# WHAT THE TASK ASKS
Lines that include the string "axis" are the ones to copy from the entries below.

# SUPPLIED RECORDS
--- START ---

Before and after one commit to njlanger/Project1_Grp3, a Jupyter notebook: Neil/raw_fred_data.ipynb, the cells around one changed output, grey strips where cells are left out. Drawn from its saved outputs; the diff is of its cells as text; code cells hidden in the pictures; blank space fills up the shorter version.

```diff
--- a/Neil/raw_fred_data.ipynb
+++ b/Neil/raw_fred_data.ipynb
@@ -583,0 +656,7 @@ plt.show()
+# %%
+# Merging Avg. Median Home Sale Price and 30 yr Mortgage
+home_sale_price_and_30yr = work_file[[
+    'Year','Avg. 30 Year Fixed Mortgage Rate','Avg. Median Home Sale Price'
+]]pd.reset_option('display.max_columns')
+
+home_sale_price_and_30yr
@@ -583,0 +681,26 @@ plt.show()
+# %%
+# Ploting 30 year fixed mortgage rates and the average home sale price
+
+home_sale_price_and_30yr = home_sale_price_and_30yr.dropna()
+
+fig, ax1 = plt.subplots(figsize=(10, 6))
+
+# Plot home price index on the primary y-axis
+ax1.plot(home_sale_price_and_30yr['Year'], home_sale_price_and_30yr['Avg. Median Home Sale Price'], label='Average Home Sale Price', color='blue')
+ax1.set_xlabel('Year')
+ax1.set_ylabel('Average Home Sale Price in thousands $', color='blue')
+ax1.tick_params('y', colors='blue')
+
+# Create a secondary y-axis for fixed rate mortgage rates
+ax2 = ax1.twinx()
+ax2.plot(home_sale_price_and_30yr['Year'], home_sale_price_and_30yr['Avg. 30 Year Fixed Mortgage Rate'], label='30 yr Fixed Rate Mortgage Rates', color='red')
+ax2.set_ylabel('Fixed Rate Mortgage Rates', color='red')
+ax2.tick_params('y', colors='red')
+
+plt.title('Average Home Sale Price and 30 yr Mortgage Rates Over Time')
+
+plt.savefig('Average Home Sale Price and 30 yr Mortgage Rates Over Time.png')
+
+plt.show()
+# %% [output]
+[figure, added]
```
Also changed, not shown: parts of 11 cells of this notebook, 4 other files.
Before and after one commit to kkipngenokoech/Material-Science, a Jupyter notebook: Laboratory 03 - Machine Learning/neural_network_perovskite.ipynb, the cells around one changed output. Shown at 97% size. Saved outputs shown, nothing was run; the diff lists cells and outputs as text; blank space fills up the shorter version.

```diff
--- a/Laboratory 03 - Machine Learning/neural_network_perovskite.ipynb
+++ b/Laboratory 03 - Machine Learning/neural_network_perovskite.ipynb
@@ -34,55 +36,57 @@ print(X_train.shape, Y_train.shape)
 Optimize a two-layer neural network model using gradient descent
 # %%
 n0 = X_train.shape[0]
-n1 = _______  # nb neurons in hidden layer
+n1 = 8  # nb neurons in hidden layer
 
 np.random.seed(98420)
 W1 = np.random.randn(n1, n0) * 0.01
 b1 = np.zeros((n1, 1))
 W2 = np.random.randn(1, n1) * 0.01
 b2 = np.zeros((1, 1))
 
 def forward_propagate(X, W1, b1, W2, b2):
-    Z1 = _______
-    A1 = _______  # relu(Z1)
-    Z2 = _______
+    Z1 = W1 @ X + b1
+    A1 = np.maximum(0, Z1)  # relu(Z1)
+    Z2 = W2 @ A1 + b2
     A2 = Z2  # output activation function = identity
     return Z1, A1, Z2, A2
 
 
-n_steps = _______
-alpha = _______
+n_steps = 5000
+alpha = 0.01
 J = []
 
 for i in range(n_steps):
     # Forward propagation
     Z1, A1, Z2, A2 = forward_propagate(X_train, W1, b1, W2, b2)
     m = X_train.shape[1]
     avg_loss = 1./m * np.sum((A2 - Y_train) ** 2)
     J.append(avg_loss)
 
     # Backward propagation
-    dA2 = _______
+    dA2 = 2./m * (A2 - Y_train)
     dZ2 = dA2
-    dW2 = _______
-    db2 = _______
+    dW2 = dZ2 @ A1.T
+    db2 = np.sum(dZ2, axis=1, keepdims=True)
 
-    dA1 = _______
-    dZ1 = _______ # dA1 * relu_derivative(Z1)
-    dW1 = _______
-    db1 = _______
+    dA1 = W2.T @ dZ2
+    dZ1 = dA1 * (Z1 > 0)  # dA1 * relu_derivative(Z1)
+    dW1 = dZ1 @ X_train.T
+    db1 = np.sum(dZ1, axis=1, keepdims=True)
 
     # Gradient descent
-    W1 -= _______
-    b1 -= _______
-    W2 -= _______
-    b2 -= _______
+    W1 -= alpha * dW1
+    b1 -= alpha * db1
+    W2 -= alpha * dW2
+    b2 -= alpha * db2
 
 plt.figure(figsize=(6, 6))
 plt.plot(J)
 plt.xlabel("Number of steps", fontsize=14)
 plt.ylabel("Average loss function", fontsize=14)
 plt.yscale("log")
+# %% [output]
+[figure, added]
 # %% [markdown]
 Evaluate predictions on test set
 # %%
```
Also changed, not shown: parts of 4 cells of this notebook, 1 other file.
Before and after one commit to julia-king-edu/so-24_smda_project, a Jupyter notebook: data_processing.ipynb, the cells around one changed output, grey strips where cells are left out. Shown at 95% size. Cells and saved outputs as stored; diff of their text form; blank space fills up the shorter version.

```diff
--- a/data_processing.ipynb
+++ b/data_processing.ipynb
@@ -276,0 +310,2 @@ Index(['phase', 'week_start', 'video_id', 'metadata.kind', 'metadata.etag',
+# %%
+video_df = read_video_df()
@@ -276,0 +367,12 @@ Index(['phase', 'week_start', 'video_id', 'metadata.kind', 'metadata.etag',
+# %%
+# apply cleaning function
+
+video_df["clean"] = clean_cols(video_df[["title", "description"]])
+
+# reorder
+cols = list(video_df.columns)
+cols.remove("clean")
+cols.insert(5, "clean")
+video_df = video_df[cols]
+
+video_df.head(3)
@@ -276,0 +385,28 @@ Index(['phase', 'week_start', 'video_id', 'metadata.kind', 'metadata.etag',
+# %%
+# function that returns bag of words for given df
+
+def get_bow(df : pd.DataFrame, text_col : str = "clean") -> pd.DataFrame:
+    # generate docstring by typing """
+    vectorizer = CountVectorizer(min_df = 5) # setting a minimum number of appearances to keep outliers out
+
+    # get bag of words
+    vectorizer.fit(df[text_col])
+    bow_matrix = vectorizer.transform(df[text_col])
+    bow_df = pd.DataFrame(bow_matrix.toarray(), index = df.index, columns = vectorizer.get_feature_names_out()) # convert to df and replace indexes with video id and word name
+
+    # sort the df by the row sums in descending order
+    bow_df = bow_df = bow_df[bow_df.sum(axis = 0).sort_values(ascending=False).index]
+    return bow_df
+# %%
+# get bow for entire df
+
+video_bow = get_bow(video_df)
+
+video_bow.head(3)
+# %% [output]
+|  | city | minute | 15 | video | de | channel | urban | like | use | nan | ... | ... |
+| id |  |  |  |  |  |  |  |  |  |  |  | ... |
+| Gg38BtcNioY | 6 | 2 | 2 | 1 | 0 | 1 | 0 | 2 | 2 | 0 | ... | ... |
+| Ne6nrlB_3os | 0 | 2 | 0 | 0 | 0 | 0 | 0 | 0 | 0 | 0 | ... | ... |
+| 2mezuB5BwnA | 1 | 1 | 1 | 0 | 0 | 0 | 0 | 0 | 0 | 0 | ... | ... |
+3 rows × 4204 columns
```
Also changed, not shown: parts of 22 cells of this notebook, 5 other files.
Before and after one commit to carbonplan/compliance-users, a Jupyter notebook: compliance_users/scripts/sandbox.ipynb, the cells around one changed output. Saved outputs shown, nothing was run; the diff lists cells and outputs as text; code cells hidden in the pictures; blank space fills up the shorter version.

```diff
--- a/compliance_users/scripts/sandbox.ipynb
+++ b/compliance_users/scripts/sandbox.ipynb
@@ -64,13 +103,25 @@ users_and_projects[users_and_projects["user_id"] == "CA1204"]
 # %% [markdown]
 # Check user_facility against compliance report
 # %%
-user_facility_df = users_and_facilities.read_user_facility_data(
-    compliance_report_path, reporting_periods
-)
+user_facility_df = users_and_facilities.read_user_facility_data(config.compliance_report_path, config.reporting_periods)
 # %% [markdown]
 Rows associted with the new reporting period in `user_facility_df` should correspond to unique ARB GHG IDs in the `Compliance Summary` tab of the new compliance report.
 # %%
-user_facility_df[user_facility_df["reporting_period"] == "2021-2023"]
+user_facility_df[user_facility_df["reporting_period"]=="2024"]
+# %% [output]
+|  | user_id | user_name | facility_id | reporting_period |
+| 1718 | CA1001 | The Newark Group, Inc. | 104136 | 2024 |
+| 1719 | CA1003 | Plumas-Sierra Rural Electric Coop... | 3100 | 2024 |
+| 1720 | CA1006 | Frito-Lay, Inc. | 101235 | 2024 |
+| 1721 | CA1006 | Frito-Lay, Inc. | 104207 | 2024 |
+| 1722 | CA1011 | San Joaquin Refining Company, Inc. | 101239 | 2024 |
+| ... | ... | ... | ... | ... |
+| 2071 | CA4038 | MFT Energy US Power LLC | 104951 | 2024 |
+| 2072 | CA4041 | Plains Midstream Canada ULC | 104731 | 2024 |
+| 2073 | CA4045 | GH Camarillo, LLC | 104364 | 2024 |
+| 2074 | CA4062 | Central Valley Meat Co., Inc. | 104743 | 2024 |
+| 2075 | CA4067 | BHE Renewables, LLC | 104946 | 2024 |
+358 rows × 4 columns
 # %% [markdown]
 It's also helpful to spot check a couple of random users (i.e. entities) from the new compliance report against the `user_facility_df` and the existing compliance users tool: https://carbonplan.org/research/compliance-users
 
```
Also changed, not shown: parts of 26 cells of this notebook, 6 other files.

--- END ---

# ANSWER
+# Plot home price index on the primary y-axis
+# Create a secondary y-axis for fixed rate mortgage rates
+    db2 = np.sum(dZ2, axis=1, keepdims=True)
+    db1 = np.sum(dZ1, axis=1, keepdims=True)
+    bow_df = bow_df = bow_df[bow_df.sum(axis = 0).sort_values(ascending=False).index]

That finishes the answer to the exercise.